Pick out and copy every line below that has the word "this".
====== Source data ======
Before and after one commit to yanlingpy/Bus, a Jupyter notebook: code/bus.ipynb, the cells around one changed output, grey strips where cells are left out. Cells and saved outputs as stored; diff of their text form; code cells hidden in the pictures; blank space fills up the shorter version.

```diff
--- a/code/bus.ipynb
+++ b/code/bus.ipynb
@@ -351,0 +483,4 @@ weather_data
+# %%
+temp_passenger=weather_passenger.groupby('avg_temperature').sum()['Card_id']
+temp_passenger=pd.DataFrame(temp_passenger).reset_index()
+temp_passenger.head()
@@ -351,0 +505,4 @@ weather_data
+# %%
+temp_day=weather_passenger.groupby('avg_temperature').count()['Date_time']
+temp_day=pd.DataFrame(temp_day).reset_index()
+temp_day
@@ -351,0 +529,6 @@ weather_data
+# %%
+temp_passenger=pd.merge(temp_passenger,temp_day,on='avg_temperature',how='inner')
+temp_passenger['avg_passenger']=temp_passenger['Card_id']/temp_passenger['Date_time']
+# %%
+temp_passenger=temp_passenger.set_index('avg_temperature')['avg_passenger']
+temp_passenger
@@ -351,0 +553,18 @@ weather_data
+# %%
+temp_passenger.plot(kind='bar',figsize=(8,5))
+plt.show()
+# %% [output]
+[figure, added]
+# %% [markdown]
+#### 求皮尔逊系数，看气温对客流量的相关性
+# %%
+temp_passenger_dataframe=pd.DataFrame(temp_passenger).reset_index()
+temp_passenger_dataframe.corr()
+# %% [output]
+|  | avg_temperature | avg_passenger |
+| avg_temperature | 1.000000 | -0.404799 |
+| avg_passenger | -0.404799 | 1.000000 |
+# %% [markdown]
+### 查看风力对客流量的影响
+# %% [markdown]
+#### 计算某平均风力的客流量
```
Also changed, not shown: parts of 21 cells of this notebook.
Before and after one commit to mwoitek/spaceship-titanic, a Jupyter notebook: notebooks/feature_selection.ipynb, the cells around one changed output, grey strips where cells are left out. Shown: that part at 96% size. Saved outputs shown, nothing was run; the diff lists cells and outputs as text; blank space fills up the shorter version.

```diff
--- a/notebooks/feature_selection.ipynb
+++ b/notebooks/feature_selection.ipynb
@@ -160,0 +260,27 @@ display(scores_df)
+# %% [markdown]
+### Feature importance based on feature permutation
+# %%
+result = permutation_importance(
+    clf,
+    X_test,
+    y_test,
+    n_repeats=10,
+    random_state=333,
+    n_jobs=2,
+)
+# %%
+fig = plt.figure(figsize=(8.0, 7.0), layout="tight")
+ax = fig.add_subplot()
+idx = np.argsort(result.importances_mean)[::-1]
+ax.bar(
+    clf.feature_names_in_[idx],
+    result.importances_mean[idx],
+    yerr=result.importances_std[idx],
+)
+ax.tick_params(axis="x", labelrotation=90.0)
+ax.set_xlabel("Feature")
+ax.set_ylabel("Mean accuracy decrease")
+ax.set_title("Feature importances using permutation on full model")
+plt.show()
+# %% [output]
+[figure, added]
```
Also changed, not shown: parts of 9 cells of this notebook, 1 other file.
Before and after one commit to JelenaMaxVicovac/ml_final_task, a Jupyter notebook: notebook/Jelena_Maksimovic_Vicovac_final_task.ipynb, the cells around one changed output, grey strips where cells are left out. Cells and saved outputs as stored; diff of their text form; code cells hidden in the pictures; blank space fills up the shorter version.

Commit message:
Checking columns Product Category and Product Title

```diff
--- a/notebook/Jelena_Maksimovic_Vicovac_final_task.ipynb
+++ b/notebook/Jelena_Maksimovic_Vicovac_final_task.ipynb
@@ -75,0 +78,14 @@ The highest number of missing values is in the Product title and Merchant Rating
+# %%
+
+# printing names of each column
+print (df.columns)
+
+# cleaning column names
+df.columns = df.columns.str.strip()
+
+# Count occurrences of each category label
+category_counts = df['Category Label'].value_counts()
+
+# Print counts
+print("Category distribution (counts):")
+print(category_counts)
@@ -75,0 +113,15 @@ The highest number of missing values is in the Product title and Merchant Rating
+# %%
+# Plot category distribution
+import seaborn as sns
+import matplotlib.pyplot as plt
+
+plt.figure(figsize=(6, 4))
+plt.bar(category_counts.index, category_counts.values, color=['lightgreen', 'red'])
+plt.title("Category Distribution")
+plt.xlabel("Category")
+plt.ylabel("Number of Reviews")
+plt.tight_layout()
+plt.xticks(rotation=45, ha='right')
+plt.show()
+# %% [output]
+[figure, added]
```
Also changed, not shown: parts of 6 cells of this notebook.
======
Answer section =>
Also changed, not shown: parts of 21 cells of this notebook.
Also changed, not shown: parts of 9 cells of this notebook, 1 other file.
Also changed, not shown: parts of 6 cells of this notebook.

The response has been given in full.